The Public Utility Commission was thrust into the center of the storm and many abc27 viewers suggested the PUC wasn't doing enough to reign in unscrupulous companies. They wonder if the PUC is on the customer's side or the companies' side?

Pamela Witmer is one of five PUC commissioners, so we posed the question to her: is the PUC pro-consumer or pro-company?

She mostly rejected the premise.

"We're on nobody's side," Witmer said. "We're making sure the laws that are passed by the General Assembly and the rules that we have in place are enforced."

But the law was not written to the benefit of average electric customers, says Michael Schnierle, an administrative law judge with the PUC from 1987 to 2004.
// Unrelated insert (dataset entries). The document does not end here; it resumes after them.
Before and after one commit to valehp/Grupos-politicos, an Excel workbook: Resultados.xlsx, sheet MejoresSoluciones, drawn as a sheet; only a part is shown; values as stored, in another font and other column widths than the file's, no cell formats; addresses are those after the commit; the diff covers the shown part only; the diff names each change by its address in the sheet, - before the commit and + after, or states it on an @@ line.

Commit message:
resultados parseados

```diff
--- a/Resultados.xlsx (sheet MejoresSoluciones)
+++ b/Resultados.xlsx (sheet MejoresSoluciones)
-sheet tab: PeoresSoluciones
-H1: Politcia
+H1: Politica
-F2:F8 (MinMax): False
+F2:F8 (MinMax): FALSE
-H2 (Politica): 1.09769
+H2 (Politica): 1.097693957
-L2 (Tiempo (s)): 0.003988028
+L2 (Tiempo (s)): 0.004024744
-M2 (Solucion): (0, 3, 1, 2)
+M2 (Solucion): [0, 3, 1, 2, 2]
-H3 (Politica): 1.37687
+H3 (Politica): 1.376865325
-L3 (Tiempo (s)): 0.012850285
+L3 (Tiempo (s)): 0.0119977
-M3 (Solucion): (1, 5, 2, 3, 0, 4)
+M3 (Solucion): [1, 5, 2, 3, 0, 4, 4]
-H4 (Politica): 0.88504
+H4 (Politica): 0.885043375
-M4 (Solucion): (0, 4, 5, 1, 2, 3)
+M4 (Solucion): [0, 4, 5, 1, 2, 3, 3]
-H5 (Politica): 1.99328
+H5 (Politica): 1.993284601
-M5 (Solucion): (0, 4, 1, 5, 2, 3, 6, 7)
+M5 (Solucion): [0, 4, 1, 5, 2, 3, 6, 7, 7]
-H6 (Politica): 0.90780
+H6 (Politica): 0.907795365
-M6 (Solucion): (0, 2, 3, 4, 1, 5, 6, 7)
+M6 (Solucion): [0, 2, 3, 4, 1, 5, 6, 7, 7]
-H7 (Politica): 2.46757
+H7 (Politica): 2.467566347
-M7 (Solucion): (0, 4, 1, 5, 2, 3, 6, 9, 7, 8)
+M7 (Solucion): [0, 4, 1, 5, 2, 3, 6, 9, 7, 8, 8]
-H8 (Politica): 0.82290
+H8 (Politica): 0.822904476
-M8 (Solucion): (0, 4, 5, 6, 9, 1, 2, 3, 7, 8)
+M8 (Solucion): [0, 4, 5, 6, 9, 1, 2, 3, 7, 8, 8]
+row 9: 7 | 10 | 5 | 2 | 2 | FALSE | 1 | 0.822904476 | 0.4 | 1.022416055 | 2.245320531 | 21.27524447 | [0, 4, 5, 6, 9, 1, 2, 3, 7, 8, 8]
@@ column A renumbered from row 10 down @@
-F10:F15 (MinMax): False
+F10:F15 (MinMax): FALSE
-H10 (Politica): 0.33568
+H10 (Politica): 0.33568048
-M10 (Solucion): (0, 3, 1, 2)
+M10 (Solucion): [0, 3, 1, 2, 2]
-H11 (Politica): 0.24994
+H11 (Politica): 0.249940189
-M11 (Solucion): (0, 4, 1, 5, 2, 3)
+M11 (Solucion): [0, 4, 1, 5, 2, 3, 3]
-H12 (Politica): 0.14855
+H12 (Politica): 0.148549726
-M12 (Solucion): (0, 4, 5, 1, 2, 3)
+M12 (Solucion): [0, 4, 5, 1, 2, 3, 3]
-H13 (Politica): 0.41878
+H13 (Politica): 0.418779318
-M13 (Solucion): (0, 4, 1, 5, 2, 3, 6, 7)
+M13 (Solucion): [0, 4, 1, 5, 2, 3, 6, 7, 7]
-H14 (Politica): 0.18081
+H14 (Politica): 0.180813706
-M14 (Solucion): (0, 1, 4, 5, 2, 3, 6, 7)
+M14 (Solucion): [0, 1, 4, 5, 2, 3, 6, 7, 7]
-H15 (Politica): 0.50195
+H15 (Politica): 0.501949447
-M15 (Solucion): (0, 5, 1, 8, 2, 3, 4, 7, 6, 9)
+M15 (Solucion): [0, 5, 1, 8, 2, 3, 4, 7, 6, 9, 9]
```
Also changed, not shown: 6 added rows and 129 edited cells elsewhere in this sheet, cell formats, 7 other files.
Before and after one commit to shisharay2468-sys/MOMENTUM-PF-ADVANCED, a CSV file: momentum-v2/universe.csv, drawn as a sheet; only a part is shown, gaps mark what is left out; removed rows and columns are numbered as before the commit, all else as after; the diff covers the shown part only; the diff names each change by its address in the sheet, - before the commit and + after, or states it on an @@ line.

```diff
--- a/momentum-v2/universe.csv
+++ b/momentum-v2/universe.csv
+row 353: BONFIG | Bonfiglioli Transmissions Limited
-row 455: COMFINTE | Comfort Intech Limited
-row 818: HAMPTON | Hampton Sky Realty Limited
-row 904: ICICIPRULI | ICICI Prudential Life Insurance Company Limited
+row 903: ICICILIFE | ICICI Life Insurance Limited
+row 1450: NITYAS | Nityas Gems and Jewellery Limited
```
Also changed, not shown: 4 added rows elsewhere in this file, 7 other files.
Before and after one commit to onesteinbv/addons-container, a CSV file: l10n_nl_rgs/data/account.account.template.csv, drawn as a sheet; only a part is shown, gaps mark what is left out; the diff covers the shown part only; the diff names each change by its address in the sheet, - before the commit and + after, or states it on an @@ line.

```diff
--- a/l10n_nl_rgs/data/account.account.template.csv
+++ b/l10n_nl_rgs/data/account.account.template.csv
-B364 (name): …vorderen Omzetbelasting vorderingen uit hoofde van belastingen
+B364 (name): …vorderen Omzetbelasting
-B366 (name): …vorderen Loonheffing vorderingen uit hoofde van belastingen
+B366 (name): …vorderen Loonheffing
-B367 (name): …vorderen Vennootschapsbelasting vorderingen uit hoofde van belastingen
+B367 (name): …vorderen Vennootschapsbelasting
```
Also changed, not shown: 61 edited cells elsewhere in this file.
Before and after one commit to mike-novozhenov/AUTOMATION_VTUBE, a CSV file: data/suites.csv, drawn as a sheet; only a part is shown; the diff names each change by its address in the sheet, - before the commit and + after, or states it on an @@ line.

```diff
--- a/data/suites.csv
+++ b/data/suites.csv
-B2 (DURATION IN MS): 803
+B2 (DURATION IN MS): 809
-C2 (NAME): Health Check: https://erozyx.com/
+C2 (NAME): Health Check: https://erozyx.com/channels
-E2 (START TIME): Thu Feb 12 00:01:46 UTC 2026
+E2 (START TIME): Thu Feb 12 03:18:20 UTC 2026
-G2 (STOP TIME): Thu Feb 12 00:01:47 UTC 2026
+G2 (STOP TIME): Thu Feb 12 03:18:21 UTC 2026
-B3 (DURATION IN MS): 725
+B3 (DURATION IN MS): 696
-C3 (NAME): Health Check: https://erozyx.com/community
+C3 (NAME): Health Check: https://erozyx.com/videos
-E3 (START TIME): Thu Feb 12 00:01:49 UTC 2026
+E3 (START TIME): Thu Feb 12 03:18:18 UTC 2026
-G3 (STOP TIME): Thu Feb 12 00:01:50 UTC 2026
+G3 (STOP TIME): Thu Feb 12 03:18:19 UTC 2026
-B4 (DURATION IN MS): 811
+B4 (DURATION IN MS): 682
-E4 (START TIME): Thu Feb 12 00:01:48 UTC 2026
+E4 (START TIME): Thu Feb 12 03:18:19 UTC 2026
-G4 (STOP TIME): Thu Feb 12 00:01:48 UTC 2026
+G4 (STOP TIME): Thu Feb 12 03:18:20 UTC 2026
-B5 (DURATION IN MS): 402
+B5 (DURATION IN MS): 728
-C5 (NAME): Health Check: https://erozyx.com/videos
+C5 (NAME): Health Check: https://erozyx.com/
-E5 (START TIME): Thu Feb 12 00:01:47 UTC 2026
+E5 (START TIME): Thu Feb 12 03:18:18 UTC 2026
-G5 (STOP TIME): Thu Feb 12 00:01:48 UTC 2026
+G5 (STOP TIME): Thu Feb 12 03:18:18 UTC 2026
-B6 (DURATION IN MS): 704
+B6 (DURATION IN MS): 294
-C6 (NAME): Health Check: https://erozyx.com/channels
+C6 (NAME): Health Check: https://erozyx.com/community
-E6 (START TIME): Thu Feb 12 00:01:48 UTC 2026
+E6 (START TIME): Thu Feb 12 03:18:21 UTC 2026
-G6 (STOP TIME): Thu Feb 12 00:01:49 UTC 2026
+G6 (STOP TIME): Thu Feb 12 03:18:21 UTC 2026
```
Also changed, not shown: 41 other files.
"The law favors the utilities primarily because you don't want them to go bankrupt," Schnierle explained. "If a utility doesn't have enough money to render service, everybody loses out."

But lots of Pennsylvanians lost out this winter when their electric bills doubled, tripled, even quadrupled.

A Cumberland County policeman's bill is typically $400 a month. It skyrocketed to $1,200 in February.

"I was in shock," he said. "My wife cried for a day. There's no way we can afford that."

Early on, the PUC got wind that prices on the spot market were soaring and did issue a news release warning variable-rate customers about the coming spike. But it also reiterated that customers needed to do their homework before signing variable-rate contracts.

"Because it is variable, that means it can change at any time," PUC spokeswoman Jennifer Kocher explained as the first complaints trickled in.

The PUC also repeatedly stressed it can only do so much legally and it's helpless when it comes to electric bills.

"We do not control competitive pricing. That is not an area where the commission has regulatory responsibility or authority," PUC vice chairman John Coleman said as complaint calls continued to mount.

And the complaints from customers who felt ripped off kept coming; thousands upon thousands of them. Lawmakers got them, too, and they made their displeasure known to the PUC in a series of public hearings.

"These people are sharks in the state of Pennsylvania," screamed Rep. Scott Conklin (D-Centre).

"We've got to do something," insisted Rep. Bob Godshall (R-Montgomery).

The PUC's public tone changed dramatically."We feel their pain," PUC Chairman Robert Powelson said at a public hearing to customers who got stung. "We recognize we have to do more."

And the PUC did more, and, by government agency standards, did it quickly.

It changed PaPowerSwitch.com, its website, by color coding fixed-rate and variable-rate offerings so customers could clearly see the difference as they shopped.

It ordered all variable-rate contracts to be plainly worded, with no important terms and conditions hidden in the fine-print.

It's proposed, to the chagrin of electric companies, that customers be able to switch out of what they deem as bad contracts in three-to-five days instead of the current 30-day switching period.

It's also investigating companies' marketing practices and talking tough if it finds egregious wrongdoing.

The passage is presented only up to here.